<<<<

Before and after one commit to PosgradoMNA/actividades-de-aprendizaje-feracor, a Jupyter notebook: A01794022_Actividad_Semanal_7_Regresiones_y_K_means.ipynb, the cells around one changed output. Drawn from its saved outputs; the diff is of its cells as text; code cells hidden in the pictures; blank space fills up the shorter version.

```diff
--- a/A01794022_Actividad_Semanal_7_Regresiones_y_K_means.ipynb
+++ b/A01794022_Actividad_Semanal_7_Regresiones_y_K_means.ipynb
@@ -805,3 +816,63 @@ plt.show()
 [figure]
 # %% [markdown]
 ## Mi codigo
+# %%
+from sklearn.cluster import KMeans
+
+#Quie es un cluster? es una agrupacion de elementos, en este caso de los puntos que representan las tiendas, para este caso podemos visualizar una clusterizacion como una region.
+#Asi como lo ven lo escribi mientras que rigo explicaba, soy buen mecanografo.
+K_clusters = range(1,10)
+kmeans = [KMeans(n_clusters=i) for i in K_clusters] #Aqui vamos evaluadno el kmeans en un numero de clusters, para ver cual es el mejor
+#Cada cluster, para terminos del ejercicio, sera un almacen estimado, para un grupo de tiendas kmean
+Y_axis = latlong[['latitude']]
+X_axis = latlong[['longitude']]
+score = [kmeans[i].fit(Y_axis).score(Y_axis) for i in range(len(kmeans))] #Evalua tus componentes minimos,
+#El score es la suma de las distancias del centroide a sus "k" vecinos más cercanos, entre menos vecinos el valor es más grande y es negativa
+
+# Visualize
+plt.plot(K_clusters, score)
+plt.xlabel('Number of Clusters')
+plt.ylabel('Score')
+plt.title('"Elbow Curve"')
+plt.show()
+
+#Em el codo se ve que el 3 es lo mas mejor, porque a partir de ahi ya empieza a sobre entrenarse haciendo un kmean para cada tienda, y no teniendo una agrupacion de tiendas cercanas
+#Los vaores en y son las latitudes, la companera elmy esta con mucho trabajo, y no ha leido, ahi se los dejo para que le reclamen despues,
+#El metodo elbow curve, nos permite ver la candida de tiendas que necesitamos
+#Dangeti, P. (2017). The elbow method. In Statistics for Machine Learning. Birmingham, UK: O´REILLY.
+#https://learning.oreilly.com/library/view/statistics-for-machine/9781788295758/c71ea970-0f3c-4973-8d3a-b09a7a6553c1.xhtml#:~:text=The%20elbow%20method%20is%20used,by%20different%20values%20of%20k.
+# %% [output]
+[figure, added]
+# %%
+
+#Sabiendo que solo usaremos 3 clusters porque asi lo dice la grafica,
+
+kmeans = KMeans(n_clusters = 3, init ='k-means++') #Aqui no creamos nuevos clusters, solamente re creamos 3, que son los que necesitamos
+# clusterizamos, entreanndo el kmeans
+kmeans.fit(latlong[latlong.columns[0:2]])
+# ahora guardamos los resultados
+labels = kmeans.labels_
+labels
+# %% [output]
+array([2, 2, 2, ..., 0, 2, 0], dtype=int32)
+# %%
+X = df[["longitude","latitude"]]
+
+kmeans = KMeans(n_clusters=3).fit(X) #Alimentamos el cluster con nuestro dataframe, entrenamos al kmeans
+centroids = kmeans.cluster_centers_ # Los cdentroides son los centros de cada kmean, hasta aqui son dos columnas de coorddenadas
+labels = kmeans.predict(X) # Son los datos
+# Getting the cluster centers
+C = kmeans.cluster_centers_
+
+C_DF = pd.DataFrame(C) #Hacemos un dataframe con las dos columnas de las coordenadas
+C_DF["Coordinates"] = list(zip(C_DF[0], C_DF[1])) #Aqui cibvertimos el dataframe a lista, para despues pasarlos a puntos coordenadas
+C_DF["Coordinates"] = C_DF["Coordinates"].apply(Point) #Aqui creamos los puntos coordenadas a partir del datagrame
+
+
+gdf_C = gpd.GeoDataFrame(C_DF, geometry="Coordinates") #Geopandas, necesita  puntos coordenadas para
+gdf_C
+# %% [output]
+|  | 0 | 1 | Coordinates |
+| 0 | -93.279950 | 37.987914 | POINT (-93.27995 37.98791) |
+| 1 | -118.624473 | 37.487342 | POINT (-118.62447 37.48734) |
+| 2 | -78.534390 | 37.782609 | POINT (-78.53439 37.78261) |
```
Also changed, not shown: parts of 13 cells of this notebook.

>>>>

Tally up the lines in the preceding listing that contain the string "tiendas". Respond with the number and nothing else.

4